■ WORK ORDER: Your answer must be every line of the data below that holds the string "pbest", copied exactly.

■ INPUT FOR THIS TASK:
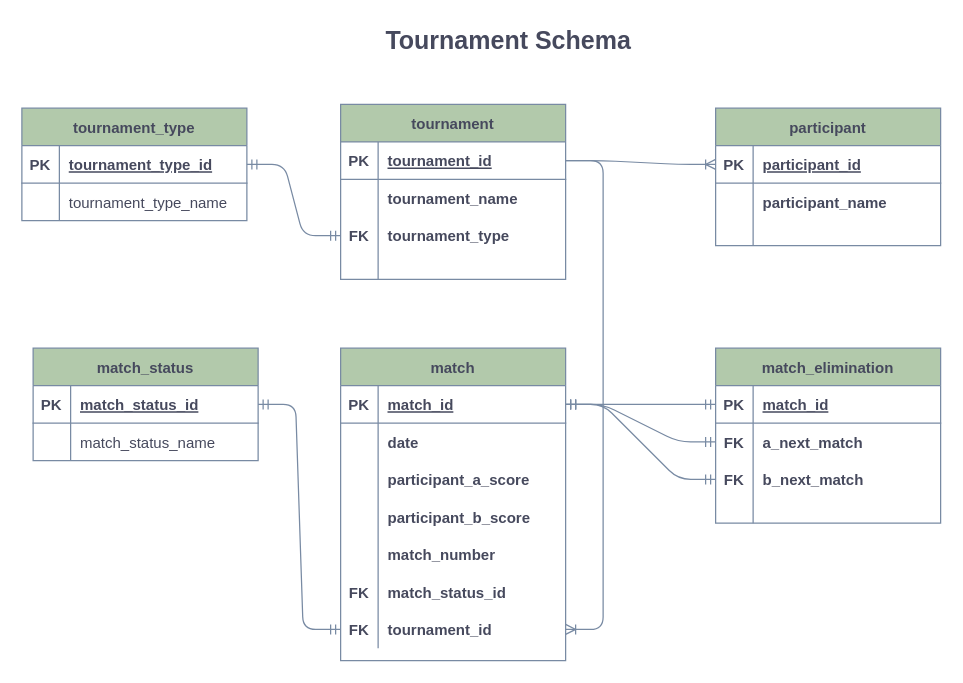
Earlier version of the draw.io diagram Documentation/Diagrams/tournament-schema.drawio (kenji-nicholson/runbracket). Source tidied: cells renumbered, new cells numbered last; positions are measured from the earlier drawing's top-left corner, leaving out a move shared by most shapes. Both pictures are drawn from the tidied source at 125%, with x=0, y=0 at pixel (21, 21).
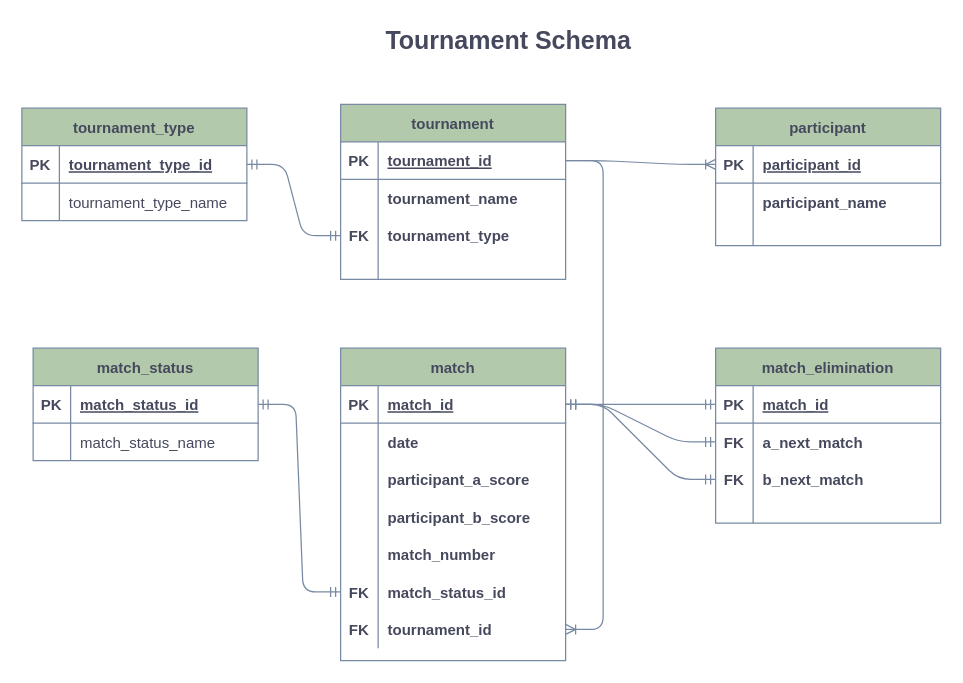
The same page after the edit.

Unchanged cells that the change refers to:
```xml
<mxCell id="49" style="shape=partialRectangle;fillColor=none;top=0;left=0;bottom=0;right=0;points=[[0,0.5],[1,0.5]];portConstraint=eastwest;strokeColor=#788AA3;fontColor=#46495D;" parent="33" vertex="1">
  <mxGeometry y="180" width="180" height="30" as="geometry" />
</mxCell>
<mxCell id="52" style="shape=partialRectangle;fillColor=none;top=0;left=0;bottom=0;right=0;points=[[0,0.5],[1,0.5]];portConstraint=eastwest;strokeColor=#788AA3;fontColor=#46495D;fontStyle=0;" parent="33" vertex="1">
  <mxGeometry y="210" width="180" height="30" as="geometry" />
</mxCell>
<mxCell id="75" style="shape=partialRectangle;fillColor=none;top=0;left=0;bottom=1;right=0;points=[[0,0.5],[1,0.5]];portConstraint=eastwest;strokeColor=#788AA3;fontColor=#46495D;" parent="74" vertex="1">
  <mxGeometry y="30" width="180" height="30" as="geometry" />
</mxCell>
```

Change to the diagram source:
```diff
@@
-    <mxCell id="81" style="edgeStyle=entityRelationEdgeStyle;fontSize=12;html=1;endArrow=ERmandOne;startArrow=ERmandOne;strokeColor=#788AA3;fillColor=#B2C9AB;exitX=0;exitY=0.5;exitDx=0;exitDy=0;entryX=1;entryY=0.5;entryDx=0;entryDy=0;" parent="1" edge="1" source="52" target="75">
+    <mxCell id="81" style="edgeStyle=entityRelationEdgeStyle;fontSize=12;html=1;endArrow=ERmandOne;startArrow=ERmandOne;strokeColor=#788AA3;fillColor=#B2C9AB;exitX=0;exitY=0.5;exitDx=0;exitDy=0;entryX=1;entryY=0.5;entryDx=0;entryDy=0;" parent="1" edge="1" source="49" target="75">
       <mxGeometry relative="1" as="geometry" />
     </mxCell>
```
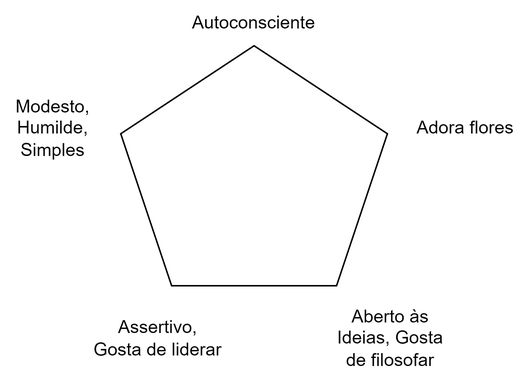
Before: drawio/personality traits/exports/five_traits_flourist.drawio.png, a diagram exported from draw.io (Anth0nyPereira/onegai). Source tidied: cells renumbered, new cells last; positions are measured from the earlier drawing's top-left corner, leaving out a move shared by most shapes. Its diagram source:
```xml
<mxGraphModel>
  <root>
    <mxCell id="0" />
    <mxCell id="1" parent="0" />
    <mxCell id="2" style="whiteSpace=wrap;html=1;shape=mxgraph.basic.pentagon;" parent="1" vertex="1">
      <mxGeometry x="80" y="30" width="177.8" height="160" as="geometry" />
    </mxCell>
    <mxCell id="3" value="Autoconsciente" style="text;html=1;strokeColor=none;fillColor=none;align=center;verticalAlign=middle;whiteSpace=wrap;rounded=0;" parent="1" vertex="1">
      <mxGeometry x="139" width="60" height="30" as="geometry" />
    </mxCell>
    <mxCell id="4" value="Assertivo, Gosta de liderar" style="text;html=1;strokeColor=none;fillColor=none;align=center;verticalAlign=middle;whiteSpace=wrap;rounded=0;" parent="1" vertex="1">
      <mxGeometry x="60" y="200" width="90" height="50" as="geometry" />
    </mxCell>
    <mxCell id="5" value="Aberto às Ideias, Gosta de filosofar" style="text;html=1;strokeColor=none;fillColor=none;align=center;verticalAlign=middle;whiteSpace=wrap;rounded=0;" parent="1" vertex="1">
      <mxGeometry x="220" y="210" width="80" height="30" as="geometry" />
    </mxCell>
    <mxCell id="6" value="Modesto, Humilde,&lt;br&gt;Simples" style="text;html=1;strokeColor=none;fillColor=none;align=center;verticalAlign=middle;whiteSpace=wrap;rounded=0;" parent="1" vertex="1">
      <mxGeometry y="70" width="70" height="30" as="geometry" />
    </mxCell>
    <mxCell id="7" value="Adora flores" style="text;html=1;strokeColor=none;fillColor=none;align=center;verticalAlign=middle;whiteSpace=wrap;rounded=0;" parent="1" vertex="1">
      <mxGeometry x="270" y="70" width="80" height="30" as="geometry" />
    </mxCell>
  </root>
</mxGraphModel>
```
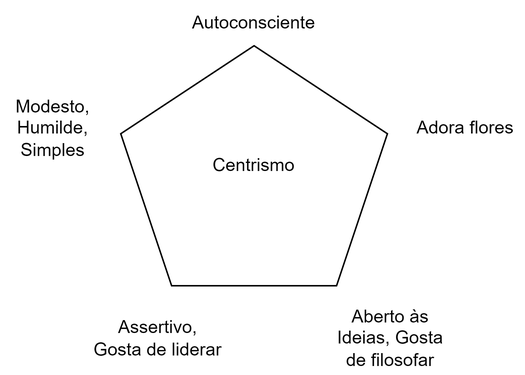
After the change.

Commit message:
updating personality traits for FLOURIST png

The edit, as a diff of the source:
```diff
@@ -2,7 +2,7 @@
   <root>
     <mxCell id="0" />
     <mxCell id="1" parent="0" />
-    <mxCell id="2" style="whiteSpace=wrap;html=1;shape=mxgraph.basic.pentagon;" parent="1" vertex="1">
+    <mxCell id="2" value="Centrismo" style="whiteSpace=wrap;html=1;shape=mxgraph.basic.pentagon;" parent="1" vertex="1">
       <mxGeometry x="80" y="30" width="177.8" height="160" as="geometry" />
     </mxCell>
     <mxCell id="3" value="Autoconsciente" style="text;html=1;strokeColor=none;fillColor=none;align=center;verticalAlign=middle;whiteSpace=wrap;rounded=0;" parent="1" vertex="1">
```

---

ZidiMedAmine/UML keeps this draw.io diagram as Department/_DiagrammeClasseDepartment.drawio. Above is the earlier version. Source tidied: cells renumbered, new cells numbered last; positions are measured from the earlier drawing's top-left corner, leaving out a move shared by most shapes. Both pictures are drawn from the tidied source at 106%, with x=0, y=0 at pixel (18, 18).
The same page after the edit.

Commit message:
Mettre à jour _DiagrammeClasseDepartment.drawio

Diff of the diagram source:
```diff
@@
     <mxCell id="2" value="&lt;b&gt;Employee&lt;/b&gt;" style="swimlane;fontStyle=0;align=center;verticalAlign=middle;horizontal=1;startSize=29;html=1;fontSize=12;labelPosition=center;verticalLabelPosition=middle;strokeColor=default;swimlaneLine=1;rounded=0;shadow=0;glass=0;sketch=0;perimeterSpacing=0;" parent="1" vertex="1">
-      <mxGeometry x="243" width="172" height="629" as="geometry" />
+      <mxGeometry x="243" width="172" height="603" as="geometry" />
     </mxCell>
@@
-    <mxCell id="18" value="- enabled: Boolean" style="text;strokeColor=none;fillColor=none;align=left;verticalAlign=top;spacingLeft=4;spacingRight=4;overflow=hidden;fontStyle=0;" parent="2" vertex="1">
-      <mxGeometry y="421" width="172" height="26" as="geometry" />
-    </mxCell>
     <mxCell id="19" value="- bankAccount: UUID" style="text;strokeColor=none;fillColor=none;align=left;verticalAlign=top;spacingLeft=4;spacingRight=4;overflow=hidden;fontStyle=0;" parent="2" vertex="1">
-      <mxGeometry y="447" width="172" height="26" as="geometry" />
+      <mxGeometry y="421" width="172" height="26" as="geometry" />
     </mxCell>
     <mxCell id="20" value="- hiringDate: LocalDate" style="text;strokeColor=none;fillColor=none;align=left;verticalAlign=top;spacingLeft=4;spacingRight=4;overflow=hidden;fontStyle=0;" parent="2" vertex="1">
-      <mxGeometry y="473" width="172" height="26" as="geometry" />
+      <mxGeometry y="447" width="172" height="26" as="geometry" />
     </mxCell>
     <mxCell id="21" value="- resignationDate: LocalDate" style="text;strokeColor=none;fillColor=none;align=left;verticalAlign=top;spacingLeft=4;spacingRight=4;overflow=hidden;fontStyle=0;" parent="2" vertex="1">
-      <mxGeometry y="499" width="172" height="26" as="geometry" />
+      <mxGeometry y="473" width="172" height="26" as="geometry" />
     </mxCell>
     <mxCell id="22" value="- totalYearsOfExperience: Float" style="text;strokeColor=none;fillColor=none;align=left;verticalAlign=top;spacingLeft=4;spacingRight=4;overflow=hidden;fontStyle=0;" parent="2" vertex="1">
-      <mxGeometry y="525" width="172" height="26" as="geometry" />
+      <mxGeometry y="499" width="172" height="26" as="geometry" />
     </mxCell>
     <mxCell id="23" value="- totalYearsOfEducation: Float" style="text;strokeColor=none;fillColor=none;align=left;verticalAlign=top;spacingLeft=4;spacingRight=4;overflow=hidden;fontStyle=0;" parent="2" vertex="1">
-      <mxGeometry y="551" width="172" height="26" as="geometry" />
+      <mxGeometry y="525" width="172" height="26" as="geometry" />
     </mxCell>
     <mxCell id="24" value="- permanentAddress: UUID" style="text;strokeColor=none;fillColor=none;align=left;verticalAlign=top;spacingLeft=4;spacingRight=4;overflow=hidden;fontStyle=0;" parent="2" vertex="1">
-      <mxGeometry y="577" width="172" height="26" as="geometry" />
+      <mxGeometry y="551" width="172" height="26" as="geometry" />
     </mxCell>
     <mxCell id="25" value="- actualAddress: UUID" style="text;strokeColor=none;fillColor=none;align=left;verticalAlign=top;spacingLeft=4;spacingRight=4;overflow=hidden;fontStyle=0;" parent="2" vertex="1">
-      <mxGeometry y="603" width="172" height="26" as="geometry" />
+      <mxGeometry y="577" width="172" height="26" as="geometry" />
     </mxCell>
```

--

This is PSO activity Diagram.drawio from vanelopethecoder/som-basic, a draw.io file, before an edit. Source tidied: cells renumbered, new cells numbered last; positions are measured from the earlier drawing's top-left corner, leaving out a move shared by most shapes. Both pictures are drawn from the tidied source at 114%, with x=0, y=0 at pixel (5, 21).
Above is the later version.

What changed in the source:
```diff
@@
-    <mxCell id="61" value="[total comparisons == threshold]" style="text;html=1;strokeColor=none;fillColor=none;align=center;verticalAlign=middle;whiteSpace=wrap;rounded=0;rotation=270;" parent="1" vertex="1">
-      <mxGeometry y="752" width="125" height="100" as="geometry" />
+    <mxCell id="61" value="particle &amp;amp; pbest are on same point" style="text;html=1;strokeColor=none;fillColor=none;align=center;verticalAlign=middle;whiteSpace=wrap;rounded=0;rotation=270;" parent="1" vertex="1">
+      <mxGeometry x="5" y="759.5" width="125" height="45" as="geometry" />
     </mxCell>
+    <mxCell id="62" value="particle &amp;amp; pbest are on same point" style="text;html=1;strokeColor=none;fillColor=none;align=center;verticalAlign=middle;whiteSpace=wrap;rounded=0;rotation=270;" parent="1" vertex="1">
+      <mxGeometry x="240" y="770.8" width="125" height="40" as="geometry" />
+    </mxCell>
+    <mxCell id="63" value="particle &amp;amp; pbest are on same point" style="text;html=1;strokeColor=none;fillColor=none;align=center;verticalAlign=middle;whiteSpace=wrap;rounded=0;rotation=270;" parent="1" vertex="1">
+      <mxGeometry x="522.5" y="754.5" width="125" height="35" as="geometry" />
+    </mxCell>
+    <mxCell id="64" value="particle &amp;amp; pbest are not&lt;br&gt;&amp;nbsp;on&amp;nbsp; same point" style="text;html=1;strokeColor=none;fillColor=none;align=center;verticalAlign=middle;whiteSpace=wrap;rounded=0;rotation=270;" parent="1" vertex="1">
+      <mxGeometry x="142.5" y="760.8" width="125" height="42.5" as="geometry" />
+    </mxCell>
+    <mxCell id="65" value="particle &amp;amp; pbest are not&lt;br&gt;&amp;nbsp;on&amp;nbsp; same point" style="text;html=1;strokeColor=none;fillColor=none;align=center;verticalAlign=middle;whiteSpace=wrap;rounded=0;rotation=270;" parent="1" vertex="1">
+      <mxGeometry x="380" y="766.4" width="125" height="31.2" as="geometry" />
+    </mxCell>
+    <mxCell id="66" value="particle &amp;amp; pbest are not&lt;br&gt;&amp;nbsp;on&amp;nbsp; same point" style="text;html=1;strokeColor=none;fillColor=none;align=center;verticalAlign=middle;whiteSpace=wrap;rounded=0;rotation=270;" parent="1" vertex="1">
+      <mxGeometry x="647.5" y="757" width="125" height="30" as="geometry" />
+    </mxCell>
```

■ ANSWER TO THIS EXERCISE:
+    <mxCell id="61" value="particle &amp;amp; pbest are on same point" style="text;html=1;strokeColor=none;fillColor=none;align=center;verticalAlign=middle;whiteSpace=wrap;rounded=0;rotation=270;" parent="1" vertex="1">
+    <mxCell id="62" value="particle &amp;amp; pbest are on same point" style="text;html=1;strokeColor=none;fillColor=none;align=center;verticalAlign=middle;whiteSpace=wrap;rounded=0;rotation=270;" parent="1" vertex="1">
+    <mxCell id="63" value="particle &amp;amp; pbest are on same point" style="text;html=1;strokeColor=none;fillColor=none;align=center;verticalAlign=middle;whiteSpace=wrap;rounded=0;rotation=270;" parent="1" vertex="1">
+    <mxCell id="64" value="particle &amp;amp; pbest are not&lt;br&gt;&amp;nbsp;on&amp;nbsp; same point" style="text;html=1;strokeColor=none;fillColor=none;align=center;verticalAlign=middle;whiteSpace=wrap;rounded=0;rotation=270;" parent="1" vertex="1">
+    <mxCell id="65" value="particle &amp;amp; pbest are not&lt;br&gt;&amp;nbsp;on&amp;nbsp; same point" style="text;html=1;strokeColor=none;fillColor=none;align=center;verticalAlign=middle;whiteSpace=wrap;rounded=0;rotation=270;" parent="1" vertex="1">
+    <mxCell id="66" value="particle &amp;amp; pbest are not&lt;br&gt;&amp;nbsp;on&amp;nbsp; same point" style="text;html=1;strokeColor=none;fillColor=none;align=center;verticalAlign=middle;whiteSpace=wrap;rounded=0;rotation=270;" parent="1" vertex="1">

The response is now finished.